• PROVIDED INFORMATION
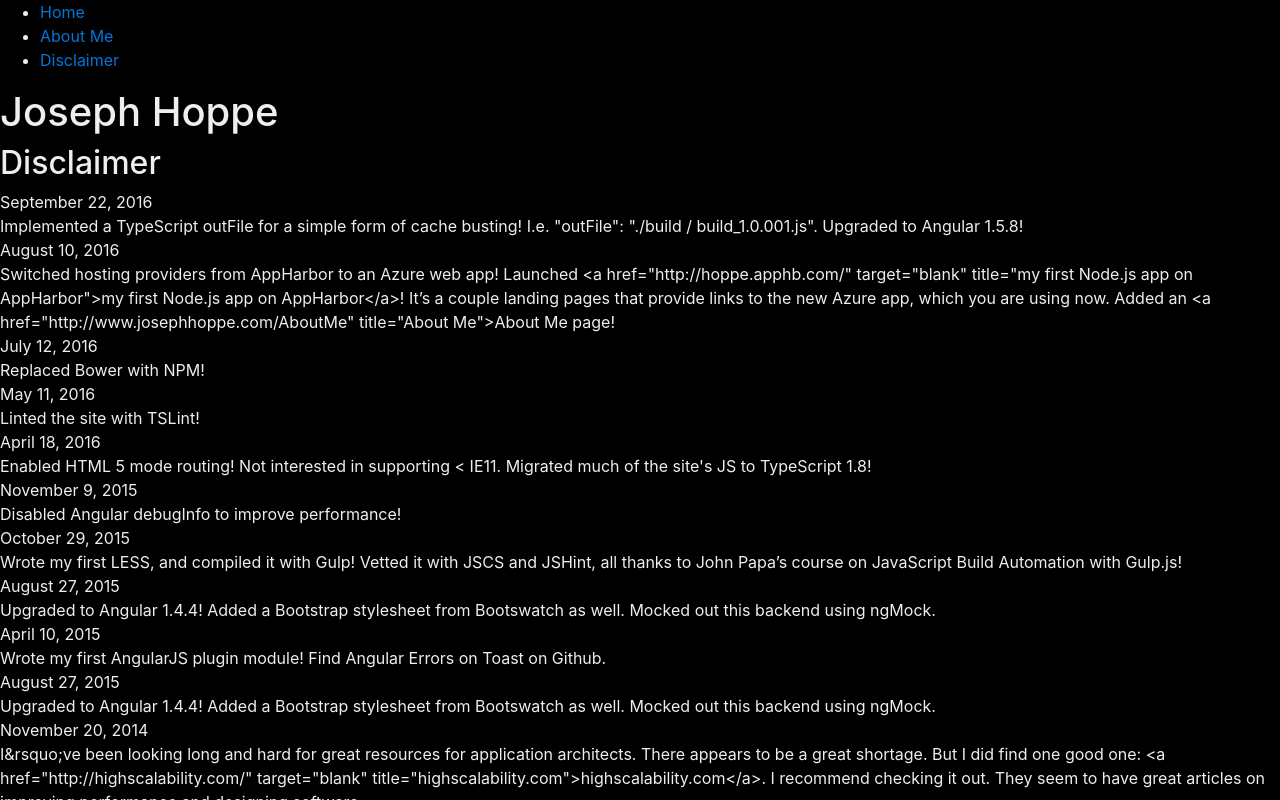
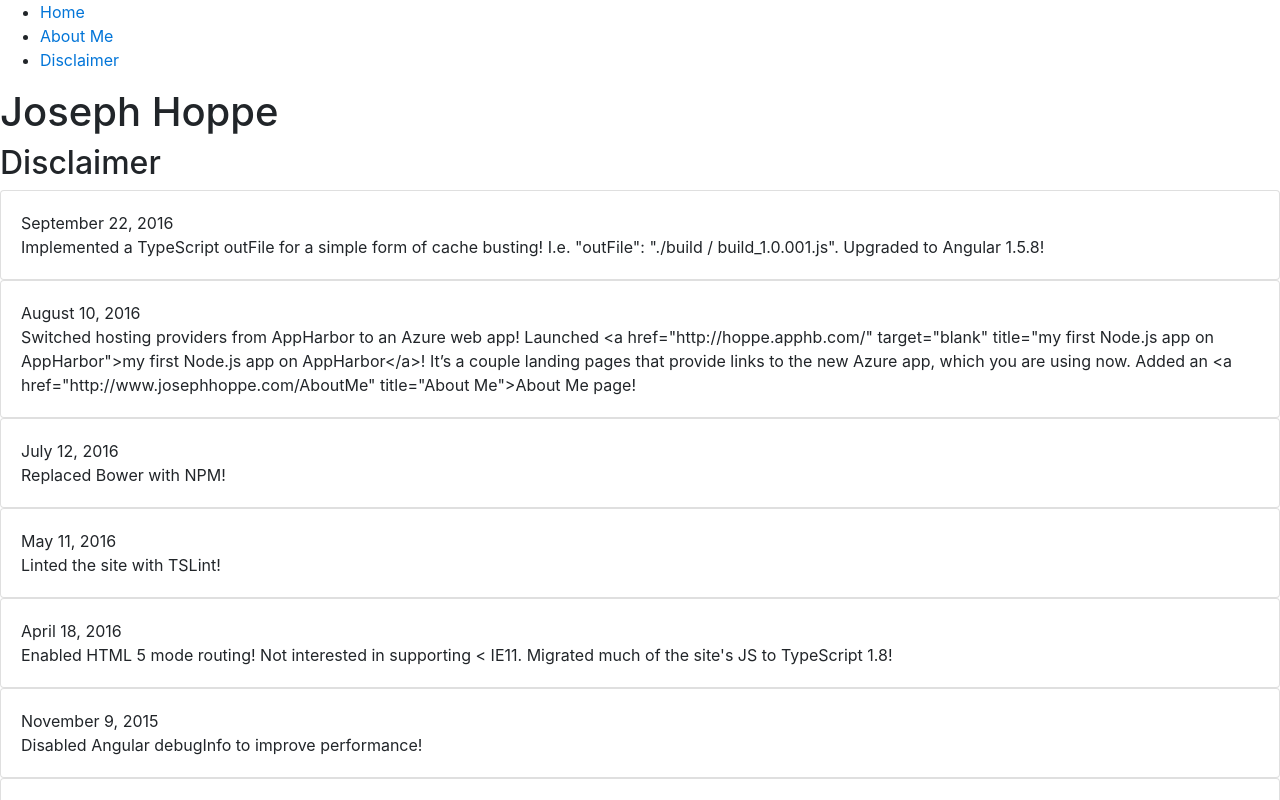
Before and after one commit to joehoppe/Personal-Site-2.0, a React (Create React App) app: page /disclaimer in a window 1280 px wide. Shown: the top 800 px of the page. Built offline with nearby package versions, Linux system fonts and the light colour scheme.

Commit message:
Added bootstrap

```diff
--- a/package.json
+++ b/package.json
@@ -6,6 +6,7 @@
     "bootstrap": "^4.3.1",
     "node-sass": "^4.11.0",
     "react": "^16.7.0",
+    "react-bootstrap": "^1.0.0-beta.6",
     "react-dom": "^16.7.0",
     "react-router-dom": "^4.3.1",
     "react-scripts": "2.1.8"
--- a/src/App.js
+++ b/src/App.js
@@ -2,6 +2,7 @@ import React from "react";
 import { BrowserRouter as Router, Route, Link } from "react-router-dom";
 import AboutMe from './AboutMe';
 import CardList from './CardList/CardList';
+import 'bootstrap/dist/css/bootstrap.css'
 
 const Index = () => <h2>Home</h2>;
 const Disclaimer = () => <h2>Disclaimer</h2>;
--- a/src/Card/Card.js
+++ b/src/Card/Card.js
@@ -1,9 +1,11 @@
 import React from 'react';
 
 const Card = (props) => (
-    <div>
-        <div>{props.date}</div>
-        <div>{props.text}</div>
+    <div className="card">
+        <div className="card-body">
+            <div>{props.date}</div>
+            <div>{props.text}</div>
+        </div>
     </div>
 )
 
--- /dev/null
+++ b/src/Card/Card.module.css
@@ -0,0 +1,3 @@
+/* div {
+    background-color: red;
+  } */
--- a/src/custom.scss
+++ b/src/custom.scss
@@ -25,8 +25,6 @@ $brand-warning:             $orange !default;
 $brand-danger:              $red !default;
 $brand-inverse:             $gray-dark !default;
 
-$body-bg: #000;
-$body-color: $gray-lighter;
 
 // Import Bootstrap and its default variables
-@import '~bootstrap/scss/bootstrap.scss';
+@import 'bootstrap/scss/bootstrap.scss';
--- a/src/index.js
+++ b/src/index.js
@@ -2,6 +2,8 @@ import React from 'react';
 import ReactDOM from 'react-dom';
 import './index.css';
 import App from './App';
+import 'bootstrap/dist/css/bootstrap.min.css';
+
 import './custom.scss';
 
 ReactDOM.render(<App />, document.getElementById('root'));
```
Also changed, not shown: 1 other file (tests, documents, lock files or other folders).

--

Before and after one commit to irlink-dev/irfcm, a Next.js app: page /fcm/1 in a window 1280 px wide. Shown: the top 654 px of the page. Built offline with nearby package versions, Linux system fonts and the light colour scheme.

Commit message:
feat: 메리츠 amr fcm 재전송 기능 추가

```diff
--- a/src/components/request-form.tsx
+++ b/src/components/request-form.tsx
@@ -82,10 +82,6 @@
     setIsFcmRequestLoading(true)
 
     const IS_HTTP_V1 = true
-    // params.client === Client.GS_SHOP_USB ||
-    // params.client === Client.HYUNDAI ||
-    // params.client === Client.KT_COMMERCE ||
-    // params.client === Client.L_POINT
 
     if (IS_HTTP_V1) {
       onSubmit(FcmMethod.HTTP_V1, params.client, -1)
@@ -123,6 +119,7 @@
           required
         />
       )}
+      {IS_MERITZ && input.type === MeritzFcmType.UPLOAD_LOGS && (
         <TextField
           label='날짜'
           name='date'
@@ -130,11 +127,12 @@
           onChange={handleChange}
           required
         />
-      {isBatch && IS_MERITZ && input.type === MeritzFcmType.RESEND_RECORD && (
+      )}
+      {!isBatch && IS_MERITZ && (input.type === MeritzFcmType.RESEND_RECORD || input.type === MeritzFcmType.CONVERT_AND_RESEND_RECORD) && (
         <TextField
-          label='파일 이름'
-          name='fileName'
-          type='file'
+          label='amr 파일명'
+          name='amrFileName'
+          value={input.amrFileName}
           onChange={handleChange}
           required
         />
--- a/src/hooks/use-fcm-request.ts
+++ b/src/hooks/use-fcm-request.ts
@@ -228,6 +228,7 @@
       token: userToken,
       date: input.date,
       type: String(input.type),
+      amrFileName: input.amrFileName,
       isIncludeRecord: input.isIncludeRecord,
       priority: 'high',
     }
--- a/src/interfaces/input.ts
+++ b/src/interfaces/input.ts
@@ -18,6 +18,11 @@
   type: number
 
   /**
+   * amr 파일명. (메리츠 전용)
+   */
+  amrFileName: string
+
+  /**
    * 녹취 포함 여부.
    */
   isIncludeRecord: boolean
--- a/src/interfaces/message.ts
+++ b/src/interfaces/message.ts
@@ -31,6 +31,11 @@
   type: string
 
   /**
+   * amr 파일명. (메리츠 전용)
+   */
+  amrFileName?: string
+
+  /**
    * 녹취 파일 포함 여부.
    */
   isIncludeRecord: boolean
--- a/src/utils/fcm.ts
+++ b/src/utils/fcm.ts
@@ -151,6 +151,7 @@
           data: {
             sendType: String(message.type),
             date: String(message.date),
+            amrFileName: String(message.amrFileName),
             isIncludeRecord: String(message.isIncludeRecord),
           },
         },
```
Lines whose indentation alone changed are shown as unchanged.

• WHAT TO PRODUCE
Find the line with "Before and after one commit to joehoppe/Personal-Site-2.0, a" in the entries above. Retype it and each line after it, exactly, through the line with "Added bootstrap", and stop there.

• PROBLEM SOLUTION
Before and after one commit to joehoppe/Personal-Site-2.0, a React (Create React App) app: page /disclaimer in a window 1280 px wide. Shown: the top 800 px of the page. Built offline with nearby package versions, Linux system fonts and the light colour scheme.

Commit message:
Added bootstrap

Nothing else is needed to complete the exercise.